Among chronic pain patients, dependent upon the research study, between 50% and 90% of the patients report sleep problems, sleep deprivation, insomnia, restlessness, nightmares and other complaints. Some of this is naturally emerging due to the impact of pain upon the sleep cycle.
Equally as often, the use of narcotics for pain creates poor sleep architecture, and the sleep is not restful. Also, some patients must sleep in a recliner, on the sofa to avoid disturbing others and some even report being propped up in bed, making sleep quite difficult.
However, there is also a body of research that indicates that excessive sleep also results in increased pain. Chronic pain patients report up to 80% increase in pain when receiving less than 3 hours sleep, but those who sleep more than 11 hours report an even more substantial increase in pain. This is due to the probable nature of those 11 hours of sleep which are most often disrupted, disturbed, fragmented or overly light in nature.

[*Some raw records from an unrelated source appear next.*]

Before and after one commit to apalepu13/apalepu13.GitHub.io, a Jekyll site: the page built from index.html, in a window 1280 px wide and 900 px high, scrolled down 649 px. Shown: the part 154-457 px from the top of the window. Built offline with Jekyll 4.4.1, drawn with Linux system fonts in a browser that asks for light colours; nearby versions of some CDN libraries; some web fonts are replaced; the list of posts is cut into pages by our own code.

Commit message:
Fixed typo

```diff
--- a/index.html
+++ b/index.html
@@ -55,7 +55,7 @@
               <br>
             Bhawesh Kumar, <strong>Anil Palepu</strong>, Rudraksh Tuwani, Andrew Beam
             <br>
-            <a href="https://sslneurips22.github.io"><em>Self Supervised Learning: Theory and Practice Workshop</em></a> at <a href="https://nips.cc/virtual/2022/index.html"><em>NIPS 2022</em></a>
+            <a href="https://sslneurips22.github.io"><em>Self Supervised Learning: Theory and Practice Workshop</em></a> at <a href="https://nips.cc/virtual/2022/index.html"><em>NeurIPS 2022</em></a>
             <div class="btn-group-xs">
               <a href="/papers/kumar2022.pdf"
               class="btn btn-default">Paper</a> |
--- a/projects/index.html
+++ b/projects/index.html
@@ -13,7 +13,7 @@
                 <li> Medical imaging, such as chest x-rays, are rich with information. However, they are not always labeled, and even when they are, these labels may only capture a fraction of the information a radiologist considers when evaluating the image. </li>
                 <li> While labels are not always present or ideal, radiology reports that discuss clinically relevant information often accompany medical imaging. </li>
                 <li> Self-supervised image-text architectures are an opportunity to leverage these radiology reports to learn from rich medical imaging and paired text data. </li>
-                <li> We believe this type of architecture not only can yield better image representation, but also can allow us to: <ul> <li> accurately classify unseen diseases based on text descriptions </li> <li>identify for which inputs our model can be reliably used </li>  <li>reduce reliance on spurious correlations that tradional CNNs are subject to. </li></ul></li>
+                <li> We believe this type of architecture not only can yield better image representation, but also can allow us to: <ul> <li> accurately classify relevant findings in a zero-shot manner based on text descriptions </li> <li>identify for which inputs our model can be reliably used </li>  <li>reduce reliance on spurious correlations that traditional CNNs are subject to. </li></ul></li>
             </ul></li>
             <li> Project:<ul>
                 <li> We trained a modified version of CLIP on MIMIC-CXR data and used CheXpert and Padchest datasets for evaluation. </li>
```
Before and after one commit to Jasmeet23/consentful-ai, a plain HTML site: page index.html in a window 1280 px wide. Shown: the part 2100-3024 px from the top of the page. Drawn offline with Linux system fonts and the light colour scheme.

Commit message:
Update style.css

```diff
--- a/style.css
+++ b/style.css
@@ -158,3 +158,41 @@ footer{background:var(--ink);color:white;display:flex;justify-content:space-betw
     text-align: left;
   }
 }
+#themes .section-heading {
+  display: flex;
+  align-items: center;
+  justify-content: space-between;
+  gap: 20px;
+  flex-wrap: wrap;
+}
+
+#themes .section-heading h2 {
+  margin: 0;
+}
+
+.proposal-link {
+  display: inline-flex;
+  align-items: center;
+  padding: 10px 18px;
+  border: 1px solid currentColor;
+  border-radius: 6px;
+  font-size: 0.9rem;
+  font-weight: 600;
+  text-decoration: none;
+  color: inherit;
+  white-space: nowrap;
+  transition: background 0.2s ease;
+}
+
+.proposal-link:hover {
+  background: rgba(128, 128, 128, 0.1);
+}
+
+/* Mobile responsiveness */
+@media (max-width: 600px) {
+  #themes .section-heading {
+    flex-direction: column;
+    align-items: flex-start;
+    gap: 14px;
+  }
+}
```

Logically, patients who use narcotics to promote sleep may also arrange their bodies in unnatural positions during sleep, such that pain from poor positioning disturbs their rest.
Thus, asking a patient if s/he gets enough sleep will not tell you the extent of the interplay between their sleep and their pain. It is crucial to obtain details of duration and precise nature of sleep. Also, the concept of napping is quite problematic since sleep deprived patients will supplement with multiple naps during the day. This decreases the need for sleep the following evening, complicating their capacity to normalize their sleep.
For our chronic pain patients, therefore, it is important to both gain complete sleep data and be prepared to explain to the patient the role of sleep and aspects of effective sleep hygiene. Few patients have appropriate sleep hygiene and will watch television, read and even snack in bed, rather than using the bed for the targeted purpose of sleep.